The initiative has identified potential program-related investments (PRIs) and grants to support Minnesota Community Development Financial Institutions (CDFIs). CDFIs are vital to serving underinvested communities under normal circumstances and even more crucial in a crisis. CDFIs can attract, leverage, and deploy capital far beyond philanthropic grant resources through social investments and market-rate capital. More importantly, they can make funds directly available to the hardest-hit communities. To date, the Integrated Capital Recovery Program has identified $62 million in PRIs and $12 million in grants from 22 CDFIs across Minnesota.
CDFIs align and aggregate those resources toward critical priorities of McKnight’s new Vibrant & Equitable Communities program. These priorities include rebuilding damaged corridors and neighborhoods, expanding local and collective ownership opportunities, and supporting small businesses or nonprofits owned or led by communities of color, women, or Indigenous people.
A Coordinated Approach to Problem-Solving
RSF Social Finance of San Francisco, which finances social entrepreneurs, coined the term integrated capital. It refers to the holistic, coordinated use of multiple philanthropic approaches to solve social and environmental problems. This includes financial capital and nonfinancial resources such as networking, advisory support, and knowledge sharing.
The Integrated Capital Recovery Program is an example of integrated capital in action. Participating foundations not only contribute capital but also exchange information, identify investments, develop shared analysis and due diligence, structure deals, and execute investments that would be too cumbersome or challenging for them to pursue alone.
Investing for Impact and a Triple Bottom Line
The Integrated Capital Recovery Program showcases how foundations can integrate program goals with institutional investments—the concept of impact investing, which marries social change with financial gain. McKnight began its impact investing program in response to the 2008 Great Recession, another singular period of economic disruption that called for new strategies and bold action.
At that time, impact investing was considered a sacrifice of financial capital for social good. McKnight used the strategy to optimize the Foundation’s resources in order to build and strengthen communities’ responses to the foreclosure crisis and economic downturn. In doing so, the Foundation ultimately experienced a triple bottom line: financial returns, programmatic returns, and learning returns.

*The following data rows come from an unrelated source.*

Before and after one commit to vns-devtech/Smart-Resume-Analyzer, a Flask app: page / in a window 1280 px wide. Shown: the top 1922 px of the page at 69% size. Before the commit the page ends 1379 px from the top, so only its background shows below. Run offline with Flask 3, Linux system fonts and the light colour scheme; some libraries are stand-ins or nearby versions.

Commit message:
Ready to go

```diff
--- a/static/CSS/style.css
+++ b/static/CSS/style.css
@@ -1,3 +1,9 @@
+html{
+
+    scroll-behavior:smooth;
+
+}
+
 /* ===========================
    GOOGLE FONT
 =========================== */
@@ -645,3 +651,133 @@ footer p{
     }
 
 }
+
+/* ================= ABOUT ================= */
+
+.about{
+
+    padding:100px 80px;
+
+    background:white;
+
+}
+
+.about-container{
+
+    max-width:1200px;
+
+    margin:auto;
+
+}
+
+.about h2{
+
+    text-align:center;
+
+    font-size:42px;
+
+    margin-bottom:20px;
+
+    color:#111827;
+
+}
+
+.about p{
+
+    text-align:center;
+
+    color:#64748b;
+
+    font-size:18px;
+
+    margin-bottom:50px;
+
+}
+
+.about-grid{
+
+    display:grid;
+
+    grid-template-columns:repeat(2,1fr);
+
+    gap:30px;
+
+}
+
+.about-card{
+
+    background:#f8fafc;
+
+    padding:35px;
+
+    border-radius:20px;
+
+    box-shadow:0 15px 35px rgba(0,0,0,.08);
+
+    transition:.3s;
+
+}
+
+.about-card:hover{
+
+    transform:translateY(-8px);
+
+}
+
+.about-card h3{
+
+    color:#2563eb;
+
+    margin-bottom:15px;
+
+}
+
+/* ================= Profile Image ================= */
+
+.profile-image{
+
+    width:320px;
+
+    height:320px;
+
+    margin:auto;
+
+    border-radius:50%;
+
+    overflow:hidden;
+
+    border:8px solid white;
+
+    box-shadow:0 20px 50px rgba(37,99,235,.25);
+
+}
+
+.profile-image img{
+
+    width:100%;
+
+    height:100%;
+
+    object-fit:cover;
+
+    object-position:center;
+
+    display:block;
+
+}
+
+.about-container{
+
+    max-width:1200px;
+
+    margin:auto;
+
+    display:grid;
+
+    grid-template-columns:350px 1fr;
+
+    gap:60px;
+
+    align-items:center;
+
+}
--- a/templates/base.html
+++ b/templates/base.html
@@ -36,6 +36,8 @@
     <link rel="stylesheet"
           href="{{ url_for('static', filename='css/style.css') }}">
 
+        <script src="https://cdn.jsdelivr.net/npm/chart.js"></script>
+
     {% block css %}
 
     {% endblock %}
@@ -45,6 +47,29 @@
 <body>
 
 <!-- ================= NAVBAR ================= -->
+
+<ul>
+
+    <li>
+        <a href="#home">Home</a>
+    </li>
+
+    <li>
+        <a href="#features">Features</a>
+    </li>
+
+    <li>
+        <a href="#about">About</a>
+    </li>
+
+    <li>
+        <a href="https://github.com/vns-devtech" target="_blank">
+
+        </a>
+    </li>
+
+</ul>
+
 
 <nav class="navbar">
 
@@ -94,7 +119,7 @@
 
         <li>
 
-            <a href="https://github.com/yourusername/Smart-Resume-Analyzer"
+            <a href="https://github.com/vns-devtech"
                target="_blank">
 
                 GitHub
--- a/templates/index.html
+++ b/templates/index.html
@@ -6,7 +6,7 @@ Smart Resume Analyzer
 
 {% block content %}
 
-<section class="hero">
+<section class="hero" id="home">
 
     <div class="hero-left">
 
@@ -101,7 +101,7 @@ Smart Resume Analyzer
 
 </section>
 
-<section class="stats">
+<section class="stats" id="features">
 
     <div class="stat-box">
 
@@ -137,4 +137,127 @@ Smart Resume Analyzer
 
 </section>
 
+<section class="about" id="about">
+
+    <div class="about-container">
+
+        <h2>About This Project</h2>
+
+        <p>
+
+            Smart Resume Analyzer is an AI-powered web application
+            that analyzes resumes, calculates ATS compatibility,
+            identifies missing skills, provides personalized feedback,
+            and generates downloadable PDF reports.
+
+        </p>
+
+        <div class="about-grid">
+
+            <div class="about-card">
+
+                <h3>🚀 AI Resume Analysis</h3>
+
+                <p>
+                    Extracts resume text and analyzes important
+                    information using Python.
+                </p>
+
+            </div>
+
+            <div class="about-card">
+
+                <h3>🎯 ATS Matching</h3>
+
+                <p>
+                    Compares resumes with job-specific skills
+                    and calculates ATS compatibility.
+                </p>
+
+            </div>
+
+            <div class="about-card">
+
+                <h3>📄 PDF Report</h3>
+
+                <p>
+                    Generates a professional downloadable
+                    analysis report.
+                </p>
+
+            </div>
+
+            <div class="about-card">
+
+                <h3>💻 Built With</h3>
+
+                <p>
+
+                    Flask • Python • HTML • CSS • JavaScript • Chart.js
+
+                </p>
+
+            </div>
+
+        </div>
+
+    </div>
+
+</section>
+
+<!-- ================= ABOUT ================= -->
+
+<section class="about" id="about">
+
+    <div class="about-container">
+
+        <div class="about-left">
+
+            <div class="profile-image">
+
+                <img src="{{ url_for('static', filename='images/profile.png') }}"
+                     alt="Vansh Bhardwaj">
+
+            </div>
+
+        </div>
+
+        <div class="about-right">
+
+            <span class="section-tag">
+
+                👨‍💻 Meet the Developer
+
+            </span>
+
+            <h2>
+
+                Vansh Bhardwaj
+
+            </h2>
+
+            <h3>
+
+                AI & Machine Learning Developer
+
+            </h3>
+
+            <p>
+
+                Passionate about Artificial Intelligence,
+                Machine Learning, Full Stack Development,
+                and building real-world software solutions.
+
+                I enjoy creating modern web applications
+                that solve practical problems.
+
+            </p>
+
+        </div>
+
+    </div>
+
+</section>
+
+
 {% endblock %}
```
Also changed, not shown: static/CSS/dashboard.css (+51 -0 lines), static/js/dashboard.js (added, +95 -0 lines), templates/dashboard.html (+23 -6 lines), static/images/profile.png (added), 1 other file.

“Today approximately 45 percent of our endowment is mission aligned, achieving our programmatic goals and putting our values and resources to work in the world.”
Since then, impact investing has become a powerful tool for augmenting McKnight’s grantmaking. Today approximately 45 percent of our endowment is mission aligned, achieving our programmatic goals and putting our values and resources to work in the world. We seek investments that create affordable housing, help build the sustainability of our metro region, support small businesses owned by people of color, increase energy efficiency, promote the distributed generation of electricity, or reduce chemical inputs in commercial agriculture.
Join the Integrated Capital Recovery Program
Funders interested in joining the Integrated Capital Recovery Program should contact MCF. The organization will provide education about integrated capital and how the program can help funders make PRIs and grants to support long-term crisis recovery. MCF members can also view webinars to learn more.
For more information or to become involved with the program, contact Susan Hammel, MCF executive in residence.